(GIVEN ENTRIES begins)

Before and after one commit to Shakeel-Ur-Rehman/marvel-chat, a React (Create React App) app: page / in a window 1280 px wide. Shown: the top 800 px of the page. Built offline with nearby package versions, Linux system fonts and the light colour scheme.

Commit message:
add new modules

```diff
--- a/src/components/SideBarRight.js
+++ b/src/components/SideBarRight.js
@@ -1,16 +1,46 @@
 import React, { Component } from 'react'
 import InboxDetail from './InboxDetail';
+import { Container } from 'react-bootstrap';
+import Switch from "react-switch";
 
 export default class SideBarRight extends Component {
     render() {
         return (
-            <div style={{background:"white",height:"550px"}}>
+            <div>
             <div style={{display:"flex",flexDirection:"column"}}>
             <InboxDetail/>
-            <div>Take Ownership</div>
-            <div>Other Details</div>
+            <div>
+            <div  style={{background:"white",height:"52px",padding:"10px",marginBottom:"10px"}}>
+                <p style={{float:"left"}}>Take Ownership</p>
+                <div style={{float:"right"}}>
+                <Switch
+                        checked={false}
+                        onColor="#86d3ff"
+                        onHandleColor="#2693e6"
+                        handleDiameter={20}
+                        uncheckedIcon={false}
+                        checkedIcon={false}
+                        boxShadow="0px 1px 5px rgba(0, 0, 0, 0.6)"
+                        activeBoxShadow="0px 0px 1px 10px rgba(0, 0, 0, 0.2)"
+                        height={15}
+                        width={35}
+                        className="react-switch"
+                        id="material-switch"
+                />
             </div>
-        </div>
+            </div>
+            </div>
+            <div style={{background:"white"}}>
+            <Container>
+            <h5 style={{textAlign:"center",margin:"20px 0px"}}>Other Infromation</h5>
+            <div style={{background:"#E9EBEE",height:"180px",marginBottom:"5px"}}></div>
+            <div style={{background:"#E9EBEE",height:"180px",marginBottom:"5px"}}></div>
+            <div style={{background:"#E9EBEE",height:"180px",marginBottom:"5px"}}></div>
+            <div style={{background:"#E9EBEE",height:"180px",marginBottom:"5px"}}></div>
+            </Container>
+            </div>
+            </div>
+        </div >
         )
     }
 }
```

(GIVEN ENTRIES ends)

WORK INSTRUCTIONS | Output all of the entries, exactly as they are written.

EXERCISE OUTPUT |
Before and after one commit to Shakeel-Ur-Rehman/marvel-chat, a React (Create React App) app: page / in a window 1280 px wide. Shown: the top 800 px of the page. Built offline with nearby package versions, Linux system fonts and the light colour scheme.

Commit message:
add new modules

```diff
--- a/src/components/SideBarRight.js
+++ b/src/components/SideBarRight.js
@@ -1,16 +1,46 @@
 import React, { Component } from 'react'
 import InboxDetail from './InboxDetail';
+import { Container } from 'react-bootstrap';
+import Switch from "react-switch";
 
 export default class SideBarRight extends Component {
     render() {
         return (
-            <div style={{background:"white",height:"550px"}}>
+            <div>
             <div style={{display:"flex",flexDirection:"column"}}>
             <InboxDetail/>
-            <div>Take Ownership</div>
-            <div>Other Details</div>
+            <div>
+            <div  style={{background:"white",height:"52px",padding:"10px",marginBottom:"10px"}}>
+                <p style={{float:"left"}}>Take Ownership</p>
+                <div style={{float:"right"}}>
+                <Switch
+                        checked={false}
+                        onColor="#86d3ff"
+                        onHandleColor="#2693e6"
+                        handleDiameter={20}
+                        uncheckedIcon={false}
+                        checkedIcon={false}
+                        boxShadow="0px 1px 5px rgba(0, 0, 0, 0.6)"
+                        activeBoxShadow="0px 0px 1px 10px rgba(0, 0, 0, 0.2)"
+                        height={15}
+                        width={35}
+                        className="react-switch"
+                        id="material-switch"
+                />
             </div>
-        </div>
+            </div>
+            </div>
+            <div style={{background:"white"}}>
+            <Container>
+            <h5 style={{textAlign:"center",margin:"20px 0px"}}>Other Infromation</h5>
+            <div style={{background:"#E9EBEE",height:"180px",marginBottom:"5px"}}></div>
+            <div style={{background:"#E9EBEE",height:"180px",marginBottom:"5px"}}></div>
+            <div style={{background:"#E9EBEE",height:"180px",marginBottom:"5px"}}></div>
+            <div style={{background:"#E9EBEE",height:"180px",marginBottom:"5px"}}></div>
+            </Container>
+            </div>
+            </div>
+        </div >
         )
     }
 }
```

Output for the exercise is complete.